PROBLEM TO SOLVE » The count of lines with the string "OptionsValueContainer" in the material is all that should be returned.

┌─ PROVIDED RECORDS

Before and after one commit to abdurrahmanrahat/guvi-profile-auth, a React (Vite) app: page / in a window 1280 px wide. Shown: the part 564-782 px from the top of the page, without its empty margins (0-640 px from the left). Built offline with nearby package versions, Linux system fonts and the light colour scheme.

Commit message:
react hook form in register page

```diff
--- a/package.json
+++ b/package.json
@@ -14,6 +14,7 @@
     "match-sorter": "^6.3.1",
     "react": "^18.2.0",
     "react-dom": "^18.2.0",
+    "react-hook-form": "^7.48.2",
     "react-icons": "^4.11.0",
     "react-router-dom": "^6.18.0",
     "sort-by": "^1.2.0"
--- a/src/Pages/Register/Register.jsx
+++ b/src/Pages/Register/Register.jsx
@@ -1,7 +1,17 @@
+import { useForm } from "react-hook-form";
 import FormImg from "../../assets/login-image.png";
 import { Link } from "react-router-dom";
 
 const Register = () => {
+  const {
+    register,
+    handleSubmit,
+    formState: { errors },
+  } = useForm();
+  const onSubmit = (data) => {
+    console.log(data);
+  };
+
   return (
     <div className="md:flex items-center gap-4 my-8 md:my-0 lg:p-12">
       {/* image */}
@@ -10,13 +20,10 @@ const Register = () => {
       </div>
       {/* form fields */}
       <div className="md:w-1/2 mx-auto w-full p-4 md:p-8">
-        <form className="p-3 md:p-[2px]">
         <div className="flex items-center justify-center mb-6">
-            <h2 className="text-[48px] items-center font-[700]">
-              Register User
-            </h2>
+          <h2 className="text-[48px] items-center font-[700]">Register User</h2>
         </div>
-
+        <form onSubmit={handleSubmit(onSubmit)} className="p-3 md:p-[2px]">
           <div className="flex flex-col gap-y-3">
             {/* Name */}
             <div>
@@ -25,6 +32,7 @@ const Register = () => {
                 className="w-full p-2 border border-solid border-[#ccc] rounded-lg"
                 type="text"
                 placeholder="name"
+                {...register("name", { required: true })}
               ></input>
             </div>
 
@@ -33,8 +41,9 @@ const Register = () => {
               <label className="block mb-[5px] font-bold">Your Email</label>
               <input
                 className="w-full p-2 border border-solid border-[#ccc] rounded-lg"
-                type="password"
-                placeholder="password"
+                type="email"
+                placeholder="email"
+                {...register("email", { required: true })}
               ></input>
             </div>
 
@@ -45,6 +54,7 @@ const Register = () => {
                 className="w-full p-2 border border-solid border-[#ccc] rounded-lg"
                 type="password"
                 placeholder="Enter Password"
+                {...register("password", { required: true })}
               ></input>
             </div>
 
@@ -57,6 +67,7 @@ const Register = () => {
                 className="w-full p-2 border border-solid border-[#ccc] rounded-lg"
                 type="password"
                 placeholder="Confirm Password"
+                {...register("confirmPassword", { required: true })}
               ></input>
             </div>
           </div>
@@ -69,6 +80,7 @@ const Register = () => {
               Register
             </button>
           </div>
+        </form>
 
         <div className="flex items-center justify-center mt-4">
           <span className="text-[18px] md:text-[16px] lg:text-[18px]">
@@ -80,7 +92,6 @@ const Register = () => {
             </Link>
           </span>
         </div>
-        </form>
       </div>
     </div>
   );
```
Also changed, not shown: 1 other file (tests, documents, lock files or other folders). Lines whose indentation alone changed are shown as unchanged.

└─
┌─ PROVIDED RECORDS

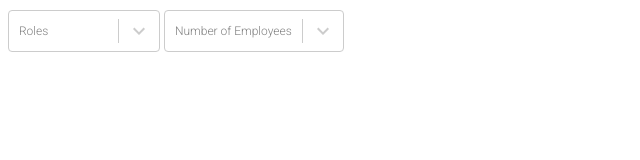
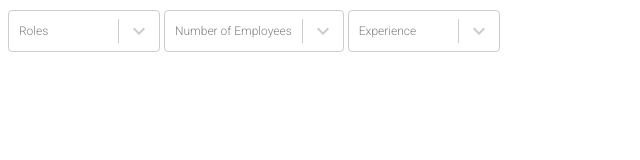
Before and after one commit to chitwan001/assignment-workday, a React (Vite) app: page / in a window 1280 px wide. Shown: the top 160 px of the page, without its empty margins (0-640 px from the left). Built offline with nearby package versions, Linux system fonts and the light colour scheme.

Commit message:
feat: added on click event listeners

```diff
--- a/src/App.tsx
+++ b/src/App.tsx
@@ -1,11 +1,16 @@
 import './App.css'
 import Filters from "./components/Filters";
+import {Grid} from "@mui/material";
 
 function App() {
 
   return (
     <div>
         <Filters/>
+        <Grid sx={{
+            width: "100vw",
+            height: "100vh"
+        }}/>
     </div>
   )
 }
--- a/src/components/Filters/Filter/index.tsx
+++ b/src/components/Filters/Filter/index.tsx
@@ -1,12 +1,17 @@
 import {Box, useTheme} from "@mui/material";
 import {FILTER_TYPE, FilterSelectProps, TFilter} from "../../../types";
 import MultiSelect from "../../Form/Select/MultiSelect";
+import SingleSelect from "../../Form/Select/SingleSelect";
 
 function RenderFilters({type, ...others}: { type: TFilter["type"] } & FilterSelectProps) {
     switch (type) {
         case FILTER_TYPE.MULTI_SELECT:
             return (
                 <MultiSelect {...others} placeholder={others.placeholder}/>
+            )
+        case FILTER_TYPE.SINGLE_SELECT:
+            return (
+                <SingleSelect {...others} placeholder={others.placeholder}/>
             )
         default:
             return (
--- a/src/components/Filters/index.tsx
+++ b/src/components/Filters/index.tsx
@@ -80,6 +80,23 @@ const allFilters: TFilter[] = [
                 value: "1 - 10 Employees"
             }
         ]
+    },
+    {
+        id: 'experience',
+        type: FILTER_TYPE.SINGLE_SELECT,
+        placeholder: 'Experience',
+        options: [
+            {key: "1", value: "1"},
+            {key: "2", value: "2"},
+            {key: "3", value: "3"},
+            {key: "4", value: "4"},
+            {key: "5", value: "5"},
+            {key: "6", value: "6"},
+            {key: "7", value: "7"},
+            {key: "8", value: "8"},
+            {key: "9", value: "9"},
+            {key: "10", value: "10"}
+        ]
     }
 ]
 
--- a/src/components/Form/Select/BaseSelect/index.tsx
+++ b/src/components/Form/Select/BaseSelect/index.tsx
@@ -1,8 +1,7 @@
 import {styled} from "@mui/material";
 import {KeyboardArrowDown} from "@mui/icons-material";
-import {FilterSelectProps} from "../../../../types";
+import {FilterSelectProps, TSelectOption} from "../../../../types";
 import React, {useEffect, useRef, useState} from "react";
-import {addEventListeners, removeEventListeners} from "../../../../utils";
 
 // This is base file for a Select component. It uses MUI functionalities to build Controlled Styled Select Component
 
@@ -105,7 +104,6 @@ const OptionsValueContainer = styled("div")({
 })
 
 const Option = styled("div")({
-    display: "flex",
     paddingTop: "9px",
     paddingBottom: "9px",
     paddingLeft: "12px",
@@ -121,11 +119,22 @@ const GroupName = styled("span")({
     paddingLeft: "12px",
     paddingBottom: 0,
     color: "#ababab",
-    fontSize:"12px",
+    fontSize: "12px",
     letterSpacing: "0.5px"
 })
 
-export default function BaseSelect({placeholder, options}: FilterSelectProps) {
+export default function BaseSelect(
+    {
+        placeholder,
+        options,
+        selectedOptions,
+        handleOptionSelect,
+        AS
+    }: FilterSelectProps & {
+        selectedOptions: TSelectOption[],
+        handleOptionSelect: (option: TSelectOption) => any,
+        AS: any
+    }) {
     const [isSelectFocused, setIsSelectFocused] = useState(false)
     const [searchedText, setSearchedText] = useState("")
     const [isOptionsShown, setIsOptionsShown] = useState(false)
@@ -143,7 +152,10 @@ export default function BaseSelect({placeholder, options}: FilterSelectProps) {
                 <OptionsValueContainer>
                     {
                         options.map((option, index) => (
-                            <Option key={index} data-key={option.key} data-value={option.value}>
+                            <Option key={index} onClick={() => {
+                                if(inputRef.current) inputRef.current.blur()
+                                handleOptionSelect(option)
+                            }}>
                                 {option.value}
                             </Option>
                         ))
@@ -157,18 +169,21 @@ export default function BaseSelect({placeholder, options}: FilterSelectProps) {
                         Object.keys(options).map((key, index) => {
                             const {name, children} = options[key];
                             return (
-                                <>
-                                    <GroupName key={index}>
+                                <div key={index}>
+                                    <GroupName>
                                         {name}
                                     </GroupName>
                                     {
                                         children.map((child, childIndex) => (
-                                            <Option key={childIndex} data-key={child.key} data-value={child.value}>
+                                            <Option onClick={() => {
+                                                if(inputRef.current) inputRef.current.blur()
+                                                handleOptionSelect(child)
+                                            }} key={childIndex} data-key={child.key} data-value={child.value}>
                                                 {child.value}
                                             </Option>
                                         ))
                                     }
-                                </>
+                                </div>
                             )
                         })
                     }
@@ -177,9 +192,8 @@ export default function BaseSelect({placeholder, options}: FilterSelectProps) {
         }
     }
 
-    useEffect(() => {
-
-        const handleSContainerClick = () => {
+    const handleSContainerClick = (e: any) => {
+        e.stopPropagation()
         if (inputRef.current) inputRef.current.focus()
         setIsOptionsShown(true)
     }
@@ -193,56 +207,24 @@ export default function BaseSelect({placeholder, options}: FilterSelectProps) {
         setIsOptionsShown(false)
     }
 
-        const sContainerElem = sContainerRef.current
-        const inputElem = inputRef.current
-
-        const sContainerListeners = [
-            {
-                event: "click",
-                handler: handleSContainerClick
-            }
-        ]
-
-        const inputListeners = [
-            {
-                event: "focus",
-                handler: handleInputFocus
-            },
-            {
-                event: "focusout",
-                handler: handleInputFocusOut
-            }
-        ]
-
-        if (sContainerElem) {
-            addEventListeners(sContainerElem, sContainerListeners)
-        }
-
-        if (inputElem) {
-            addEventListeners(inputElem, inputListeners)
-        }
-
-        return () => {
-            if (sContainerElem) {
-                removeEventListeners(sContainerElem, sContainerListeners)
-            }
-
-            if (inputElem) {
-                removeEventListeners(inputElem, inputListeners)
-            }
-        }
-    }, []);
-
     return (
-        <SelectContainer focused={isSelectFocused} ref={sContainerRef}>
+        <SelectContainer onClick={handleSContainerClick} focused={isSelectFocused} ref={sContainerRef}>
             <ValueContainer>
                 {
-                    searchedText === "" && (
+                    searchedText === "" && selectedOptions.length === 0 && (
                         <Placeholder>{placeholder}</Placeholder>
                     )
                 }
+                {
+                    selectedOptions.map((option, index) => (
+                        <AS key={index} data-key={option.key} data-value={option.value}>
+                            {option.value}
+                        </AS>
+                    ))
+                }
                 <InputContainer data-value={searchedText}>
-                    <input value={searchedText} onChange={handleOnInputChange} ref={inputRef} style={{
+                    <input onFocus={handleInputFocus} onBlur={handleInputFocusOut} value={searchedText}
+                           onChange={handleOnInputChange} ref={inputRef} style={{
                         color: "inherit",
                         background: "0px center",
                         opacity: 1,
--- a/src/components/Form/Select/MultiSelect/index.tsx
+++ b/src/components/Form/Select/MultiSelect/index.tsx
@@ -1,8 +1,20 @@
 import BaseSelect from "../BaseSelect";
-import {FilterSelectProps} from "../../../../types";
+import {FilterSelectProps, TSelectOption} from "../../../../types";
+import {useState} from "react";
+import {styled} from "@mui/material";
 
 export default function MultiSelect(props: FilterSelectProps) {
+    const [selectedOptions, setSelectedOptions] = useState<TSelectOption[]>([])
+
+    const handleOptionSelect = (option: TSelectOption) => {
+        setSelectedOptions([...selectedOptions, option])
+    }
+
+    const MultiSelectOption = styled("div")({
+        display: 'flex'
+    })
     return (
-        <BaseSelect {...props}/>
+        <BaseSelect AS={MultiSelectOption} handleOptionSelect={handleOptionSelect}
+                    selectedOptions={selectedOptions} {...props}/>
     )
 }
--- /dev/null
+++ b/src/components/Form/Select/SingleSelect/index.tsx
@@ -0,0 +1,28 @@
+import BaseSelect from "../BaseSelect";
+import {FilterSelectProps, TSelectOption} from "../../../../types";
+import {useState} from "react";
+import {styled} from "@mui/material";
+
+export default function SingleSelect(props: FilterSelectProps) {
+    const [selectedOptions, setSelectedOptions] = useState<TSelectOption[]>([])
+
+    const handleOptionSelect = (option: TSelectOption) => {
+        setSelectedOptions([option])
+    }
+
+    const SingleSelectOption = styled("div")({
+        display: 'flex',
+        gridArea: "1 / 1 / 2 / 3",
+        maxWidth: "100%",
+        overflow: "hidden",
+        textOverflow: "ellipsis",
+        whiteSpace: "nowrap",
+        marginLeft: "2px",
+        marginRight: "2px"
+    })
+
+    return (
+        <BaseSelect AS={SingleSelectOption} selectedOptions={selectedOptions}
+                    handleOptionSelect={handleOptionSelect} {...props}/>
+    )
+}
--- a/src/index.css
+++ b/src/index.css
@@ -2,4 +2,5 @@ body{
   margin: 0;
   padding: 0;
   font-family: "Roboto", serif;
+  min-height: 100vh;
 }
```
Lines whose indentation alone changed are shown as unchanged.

└─
┌─ PROVIDED RECORDS

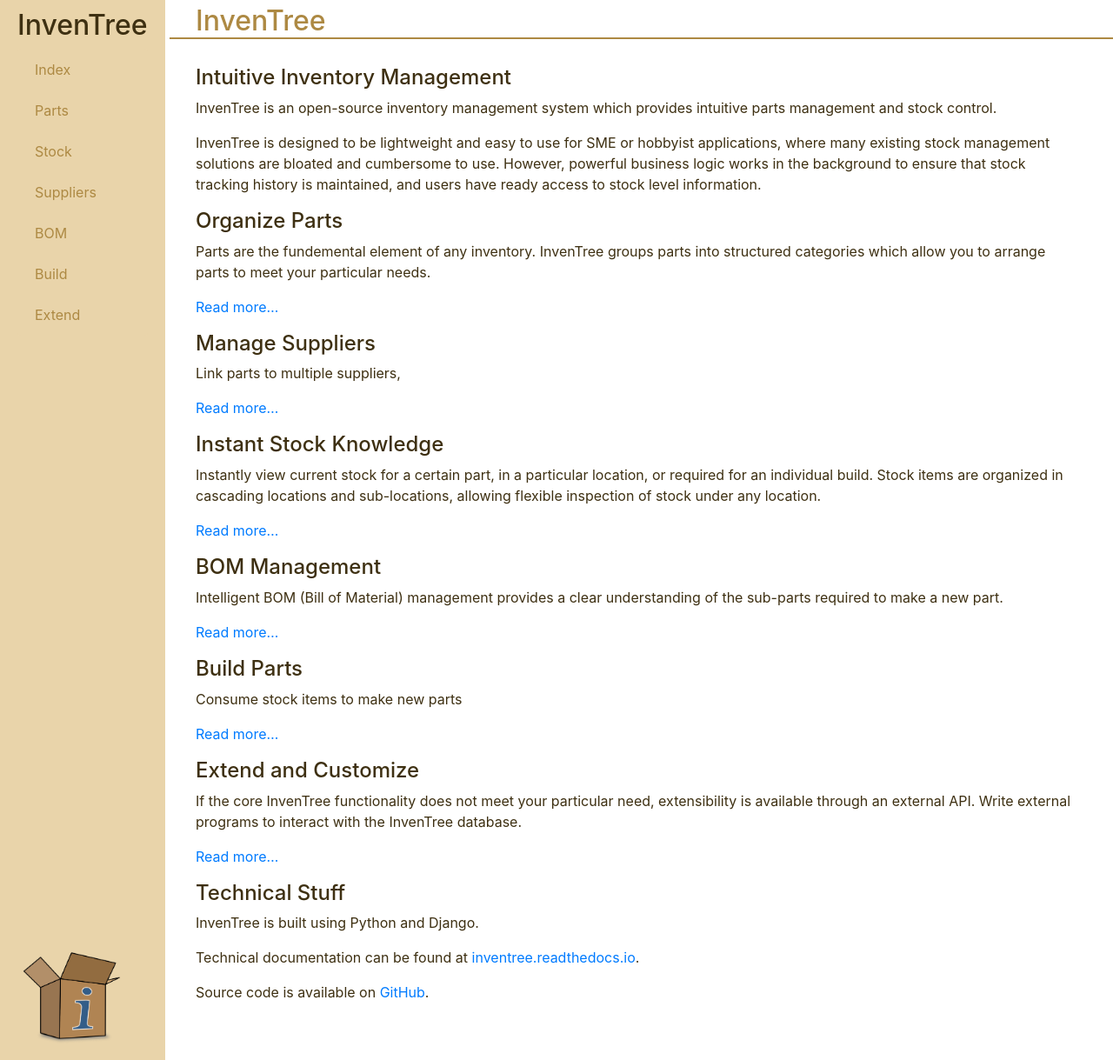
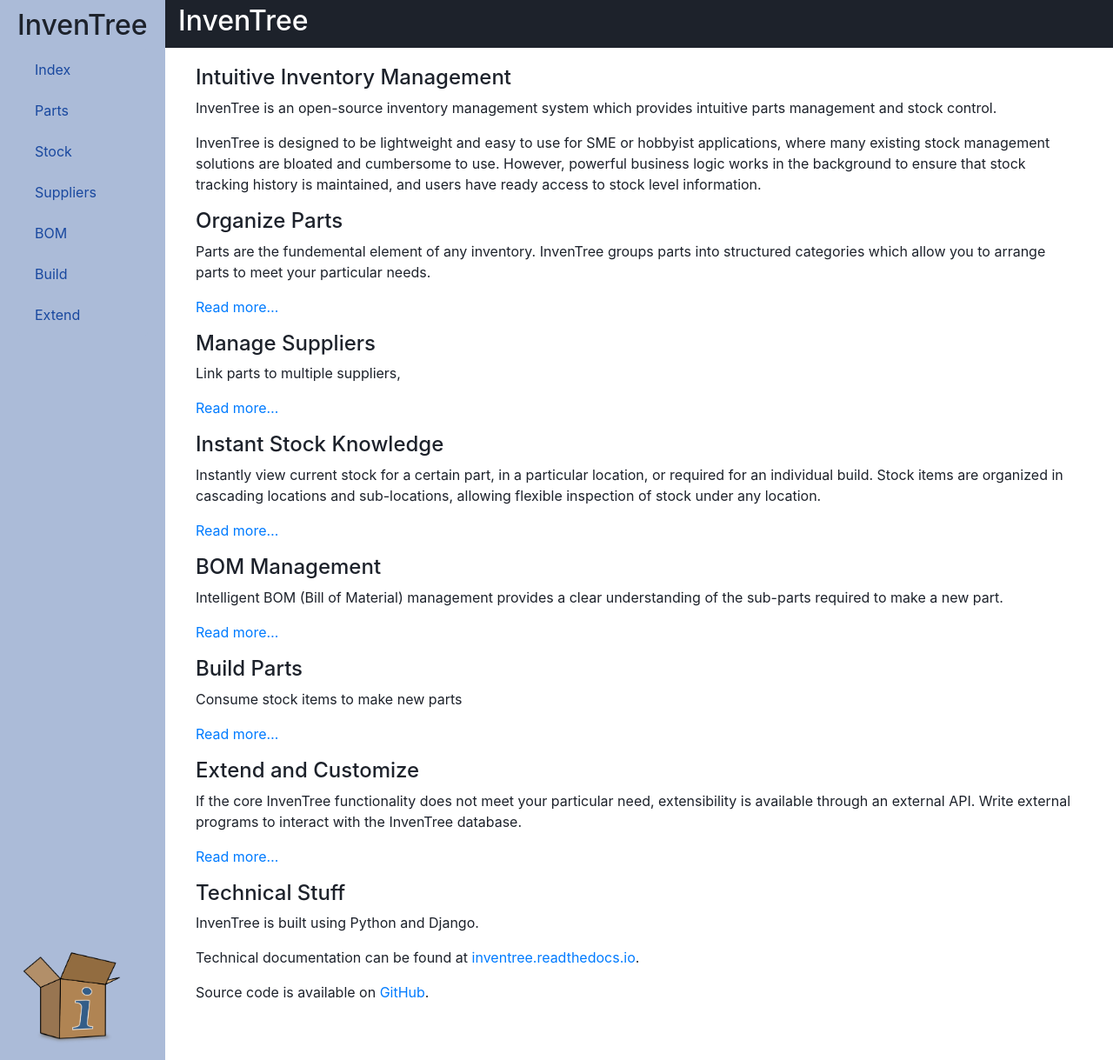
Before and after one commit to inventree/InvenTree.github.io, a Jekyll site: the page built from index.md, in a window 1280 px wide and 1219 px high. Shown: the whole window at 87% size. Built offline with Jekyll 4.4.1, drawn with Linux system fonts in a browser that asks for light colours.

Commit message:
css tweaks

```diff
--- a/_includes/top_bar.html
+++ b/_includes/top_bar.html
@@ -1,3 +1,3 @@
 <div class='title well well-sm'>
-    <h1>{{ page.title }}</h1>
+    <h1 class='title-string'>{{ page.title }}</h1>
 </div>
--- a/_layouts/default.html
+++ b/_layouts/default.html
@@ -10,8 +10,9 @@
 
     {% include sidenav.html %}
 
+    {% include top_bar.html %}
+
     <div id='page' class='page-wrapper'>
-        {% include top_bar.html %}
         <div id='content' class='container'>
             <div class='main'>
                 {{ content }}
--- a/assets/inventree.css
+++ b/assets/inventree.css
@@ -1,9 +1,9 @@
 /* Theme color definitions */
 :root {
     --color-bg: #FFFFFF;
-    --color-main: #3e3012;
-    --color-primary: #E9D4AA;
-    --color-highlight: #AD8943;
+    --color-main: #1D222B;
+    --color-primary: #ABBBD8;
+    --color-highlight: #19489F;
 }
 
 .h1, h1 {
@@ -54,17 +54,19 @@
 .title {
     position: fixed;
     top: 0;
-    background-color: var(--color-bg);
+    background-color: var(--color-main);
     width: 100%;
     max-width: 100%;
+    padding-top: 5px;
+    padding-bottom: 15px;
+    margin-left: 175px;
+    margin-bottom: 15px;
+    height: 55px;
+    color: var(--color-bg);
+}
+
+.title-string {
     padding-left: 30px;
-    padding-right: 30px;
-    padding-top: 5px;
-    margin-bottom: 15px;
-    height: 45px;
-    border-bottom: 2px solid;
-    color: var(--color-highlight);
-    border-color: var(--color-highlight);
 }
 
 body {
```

└─

THE COMPLETED TASK » 2